Directions: The answer must be every line from the entries below that includes "label".

Raw data Block Start

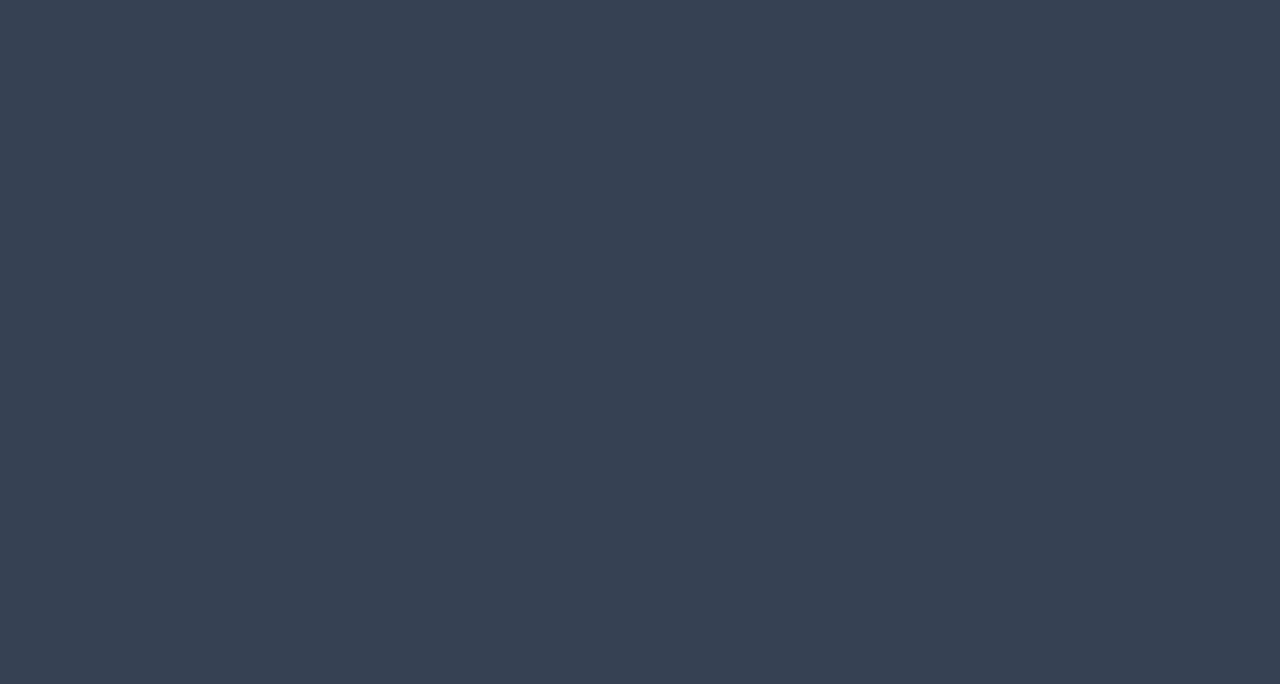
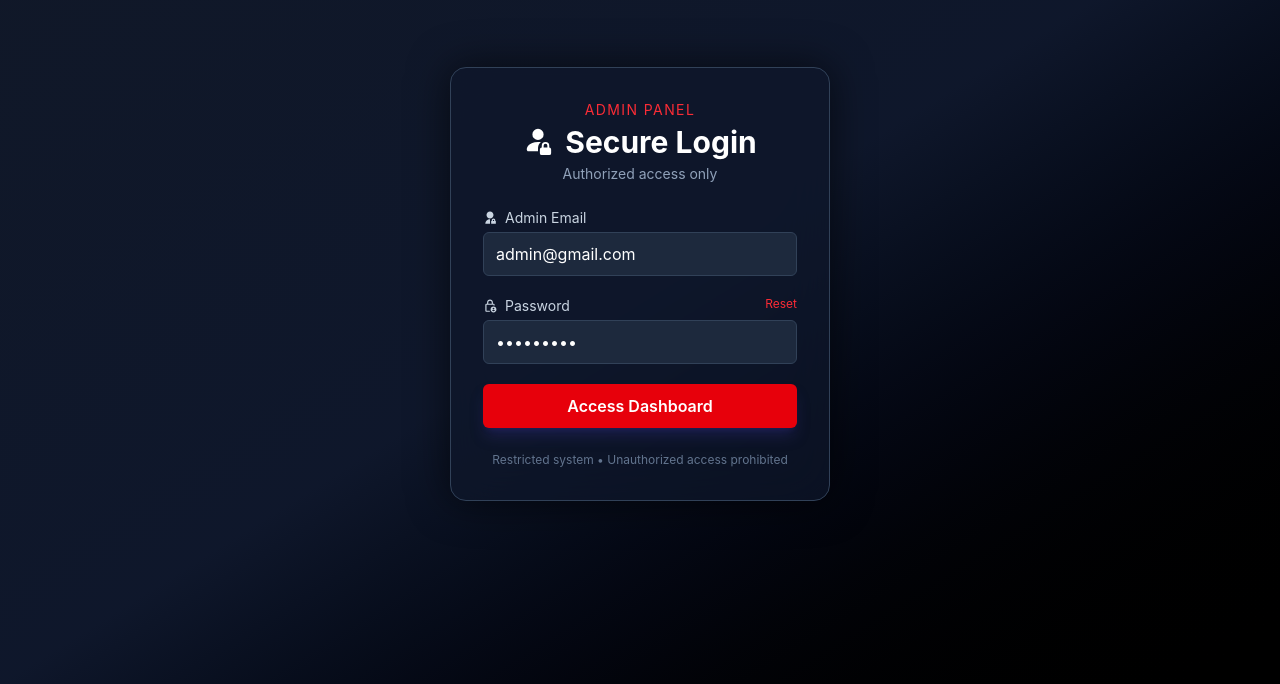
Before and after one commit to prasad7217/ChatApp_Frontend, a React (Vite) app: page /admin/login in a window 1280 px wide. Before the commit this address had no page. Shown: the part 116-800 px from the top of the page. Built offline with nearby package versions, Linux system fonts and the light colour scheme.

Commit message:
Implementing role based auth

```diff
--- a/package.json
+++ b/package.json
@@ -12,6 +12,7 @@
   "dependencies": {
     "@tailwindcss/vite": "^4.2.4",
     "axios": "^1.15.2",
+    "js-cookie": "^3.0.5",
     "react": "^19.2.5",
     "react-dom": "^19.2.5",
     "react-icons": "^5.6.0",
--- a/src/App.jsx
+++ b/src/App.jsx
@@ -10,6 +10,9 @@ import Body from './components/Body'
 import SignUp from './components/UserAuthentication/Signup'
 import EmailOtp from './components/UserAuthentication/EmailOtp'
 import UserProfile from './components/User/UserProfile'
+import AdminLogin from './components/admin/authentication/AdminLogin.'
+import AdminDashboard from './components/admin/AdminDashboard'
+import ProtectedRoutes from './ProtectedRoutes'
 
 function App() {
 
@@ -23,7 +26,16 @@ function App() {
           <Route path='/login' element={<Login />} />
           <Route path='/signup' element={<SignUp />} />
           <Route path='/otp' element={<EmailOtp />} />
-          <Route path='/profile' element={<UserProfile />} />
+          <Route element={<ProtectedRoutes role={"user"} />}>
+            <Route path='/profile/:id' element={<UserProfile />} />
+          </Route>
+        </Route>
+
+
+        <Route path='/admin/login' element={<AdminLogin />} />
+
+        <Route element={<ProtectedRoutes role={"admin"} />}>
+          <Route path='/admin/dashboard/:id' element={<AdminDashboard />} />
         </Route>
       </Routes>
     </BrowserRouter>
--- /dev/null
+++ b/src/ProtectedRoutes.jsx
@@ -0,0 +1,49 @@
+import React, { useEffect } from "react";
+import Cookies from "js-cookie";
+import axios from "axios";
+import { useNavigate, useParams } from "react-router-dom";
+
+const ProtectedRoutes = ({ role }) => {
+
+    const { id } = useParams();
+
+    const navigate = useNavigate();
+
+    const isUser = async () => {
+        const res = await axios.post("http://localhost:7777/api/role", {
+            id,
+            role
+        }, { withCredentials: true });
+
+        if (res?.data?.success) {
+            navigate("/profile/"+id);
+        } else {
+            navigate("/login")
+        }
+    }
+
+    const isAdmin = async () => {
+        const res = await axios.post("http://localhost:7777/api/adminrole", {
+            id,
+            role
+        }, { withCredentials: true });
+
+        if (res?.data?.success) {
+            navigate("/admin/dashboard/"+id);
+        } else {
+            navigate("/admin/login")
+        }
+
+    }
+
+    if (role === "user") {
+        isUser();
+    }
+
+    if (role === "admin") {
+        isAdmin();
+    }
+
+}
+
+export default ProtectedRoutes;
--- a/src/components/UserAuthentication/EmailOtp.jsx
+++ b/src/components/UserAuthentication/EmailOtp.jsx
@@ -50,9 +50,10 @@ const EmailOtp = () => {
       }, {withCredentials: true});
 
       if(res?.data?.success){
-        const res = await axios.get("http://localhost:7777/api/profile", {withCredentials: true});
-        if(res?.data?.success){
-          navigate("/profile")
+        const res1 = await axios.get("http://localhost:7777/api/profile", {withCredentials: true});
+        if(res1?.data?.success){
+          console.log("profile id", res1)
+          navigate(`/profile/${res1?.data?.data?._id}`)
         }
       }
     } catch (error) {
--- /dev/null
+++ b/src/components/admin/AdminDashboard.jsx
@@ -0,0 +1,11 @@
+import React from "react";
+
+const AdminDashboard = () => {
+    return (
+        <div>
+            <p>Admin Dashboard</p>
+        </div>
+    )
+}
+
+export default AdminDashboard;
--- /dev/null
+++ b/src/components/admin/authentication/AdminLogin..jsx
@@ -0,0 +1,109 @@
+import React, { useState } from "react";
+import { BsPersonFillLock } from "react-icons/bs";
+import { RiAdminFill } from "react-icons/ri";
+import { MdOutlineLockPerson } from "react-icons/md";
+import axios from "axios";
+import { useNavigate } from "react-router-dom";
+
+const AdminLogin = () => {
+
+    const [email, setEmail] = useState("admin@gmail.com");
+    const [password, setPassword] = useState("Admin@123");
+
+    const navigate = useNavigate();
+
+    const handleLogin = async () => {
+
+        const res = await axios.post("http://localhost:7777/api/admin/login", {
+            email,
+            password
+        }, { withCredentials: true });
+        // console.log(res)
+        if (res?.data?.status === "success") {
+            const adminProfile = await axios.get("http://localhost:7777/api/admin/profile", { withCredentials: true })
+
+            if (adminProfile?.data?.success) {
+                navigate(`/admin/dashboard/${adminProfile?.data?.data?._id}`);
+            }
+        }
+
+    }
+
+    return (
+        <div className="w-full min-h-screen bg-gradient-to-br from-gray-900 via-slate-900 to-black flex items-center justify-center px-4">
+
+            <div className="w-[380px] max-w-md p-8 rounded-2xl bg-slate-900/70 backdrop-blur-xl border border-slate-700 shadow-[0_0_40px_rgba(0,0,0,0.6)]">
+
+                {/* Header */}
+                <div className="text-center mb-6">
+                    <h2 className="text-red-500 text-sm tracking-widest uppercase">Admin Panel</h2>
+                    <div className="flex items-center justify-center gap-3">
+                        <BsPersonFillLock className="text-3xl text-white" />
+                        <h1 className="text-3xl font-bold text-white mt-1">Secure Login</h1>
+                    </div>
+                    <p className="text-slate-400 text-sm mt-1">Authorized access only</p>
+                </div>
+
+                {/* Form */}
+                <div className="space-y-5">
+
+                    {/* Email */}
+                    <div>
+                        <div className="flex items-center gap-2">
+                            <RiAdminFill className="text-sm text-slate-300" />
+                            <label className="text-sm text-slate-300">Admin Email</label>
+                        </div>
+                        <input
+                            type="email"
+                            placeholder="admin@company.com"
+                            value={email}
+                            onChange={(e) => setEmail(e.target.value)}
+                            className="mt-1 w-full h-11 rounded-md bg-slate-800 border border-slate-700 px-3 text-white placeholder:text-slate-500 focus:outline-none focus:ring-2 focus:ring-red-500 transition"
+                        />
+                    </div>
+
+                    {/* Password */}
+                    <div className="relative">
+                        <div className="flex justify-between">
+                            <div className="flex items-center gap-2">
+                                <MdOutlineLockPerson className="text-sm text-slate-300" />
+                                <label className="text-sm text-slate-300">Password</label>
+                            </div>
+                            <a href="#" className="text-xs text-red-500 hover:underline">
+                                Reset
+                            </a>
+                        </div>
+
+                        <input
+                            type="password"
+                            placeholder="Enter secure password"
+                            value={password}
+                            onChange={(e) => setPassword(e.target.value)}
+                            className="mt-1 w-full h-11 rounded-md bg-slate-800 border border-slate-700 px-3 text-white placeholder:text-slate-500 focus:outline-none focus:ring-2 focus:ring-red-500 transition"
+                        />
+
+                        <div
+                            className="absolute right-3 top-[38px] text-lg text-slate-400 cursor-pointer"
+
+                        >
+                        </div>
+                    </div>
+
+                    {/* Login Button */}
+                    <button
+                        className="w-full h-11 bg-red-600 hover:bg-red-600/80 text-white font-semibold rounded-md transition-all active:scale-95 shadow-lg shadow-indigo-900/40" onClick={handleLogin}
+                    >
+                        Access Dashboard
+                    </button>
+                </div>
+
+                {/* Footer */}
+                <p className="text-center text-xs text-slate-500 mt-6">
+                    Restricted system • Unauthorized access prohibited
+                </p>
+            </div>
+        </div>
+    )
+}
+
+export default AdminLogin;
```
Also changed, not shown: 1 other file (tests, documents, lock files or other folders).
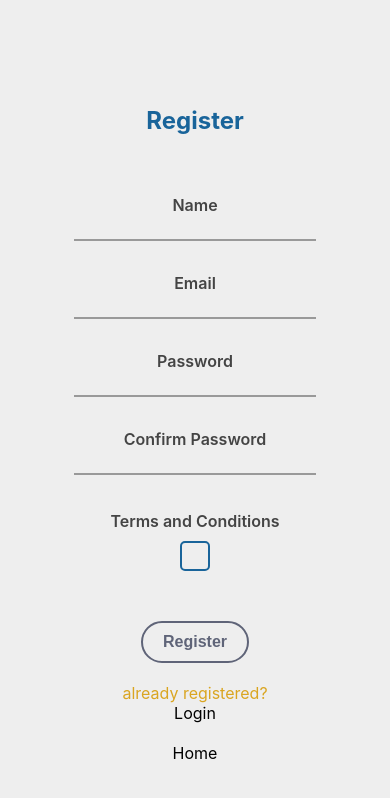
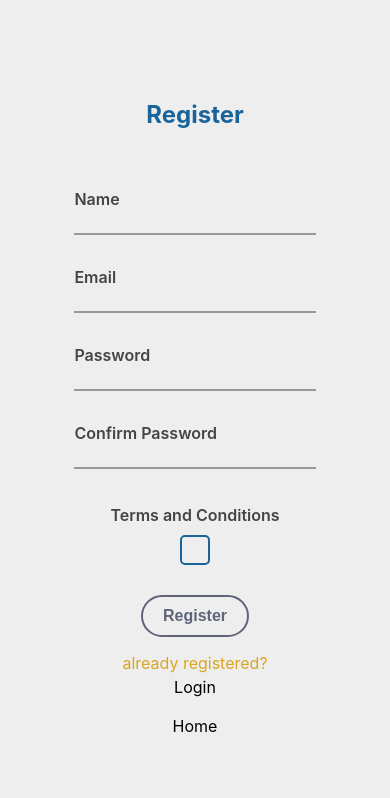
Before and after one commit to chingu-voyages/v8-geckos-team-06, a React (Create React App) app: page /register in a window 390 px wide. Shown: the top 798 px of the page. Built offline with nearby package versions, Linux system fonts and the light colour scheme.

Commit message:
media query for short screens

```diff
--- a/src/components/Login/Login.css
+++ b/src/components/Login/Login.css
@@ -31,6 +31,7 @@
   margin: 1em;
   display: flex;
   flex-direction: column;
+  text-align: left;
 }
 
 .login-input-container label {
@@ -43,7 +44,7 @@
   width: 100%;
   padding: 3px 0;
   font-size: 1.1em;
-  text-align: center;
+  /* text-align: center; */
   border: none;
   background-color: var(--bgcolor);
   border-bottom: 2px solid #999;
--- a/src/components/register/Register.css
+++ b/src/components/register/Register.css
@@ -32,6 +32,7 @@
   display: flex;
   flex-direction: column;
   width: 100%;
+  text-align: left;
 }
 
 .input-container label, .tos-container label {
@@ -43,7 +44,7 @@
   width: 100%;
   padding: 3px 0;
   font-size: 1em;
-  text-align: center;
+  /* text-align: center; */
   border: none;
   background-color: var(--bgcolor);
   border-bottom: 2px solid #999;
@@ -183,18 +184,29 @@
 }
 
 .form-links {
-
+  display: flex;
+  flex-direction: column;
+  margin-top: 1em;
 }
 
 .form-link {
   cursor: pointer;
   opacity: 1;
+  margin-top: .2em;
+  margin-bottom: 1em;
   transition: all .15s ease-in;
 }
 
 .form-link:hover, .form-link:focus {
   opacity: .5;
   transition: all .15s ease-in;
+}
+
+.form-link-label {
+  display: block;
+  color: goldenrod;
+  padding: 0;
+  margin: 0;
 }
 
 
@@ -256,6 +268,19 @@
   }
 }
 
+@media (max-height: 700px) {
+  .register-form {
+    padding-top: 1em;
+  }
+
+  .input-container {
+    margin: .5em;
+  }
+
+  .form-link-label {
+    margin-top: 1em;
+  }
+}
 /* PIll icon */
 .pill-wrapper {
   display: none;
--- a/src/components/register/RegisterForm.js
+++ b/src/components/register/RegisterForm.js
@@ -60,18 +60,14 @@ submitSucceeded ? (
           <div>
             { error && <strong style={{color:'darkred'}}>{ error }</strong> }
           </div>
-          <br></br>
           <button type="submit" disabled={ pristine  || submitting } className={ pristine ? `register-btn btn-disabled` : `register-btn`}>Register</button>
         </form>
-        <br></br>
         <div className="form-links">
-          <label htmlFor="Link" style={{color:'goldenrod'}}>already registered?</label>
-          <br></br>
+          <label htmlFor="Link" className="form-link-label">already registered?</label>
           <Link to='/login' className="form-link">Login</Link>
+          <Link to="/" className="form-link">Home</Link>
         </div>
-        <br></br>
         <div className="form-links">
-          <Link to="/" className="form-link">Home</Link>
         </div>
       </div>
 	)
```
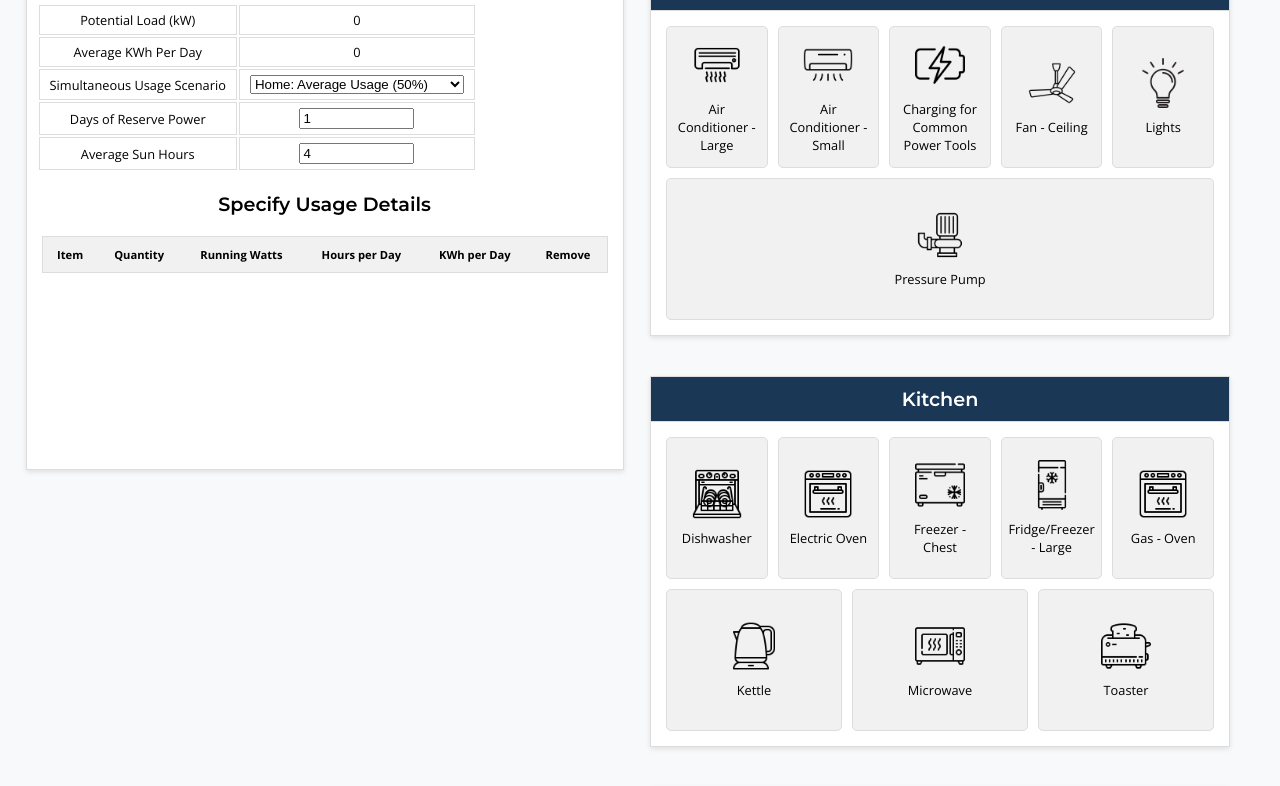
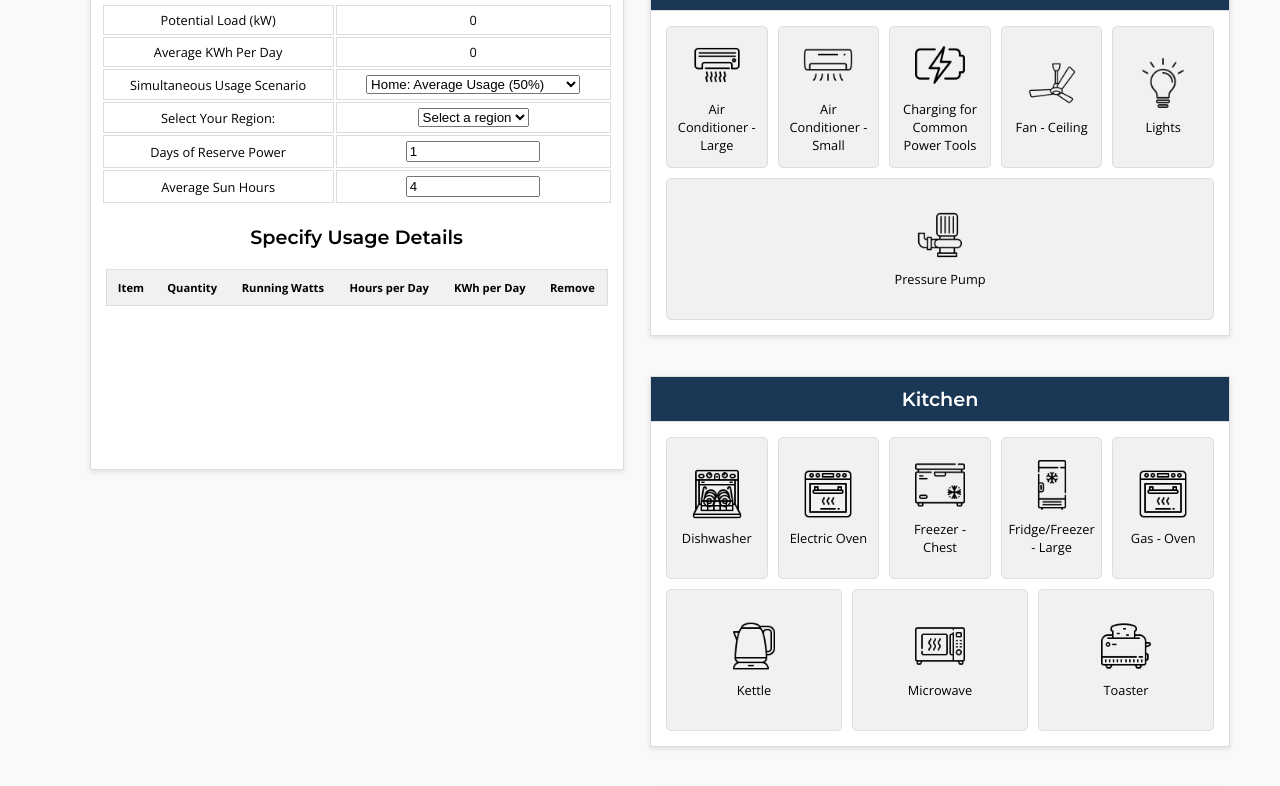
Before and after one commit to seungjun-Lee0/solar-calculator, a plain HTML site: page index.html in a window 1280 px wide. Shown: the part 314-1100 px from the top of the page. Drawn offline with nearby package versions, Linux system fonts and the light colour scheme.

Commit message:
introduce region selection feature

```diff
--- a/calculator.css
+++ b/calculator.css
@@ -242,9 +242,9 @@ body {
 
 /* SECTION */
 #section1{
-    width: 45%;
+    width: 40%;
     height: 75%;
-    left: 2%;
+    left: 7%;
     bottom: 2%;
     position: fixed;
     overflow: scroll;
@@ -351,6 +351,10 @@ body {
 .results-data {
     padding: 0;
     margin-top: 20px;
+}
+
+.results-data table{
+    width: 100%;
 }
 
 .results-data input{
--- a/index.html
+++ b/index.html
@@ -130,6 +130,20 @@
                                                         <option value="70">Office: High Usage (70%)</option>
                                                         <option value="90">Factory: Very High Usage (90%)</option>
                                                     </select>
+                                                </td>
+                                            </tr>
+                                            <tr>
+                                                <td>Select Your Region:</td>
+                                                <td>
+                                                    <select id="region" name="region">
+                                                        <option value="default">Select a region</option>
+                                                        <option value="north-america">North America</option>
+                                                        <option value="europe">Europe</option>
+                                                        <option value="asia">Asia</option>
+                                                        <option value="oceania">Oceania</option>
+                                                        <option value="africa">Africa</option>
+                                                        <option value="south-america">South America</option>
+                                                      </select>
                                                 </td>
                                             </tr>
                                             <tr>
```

Raw data Block End

Answer to this problem:
+                            <label className="text-sm text-slate-300">Admin Email</label>
+                                <label className="text-sm text-slate-300">Password</label>
 .login-input-container label {
 .input-container label, .tos-container label {
+.form-link-label {
+  .form-link-label {
-          <label htmlFor="Link" style={{color:'goldenrod'}}>already registered?</label>
+          <label htmlFor="Link" className="form-link-label">already registered?</label>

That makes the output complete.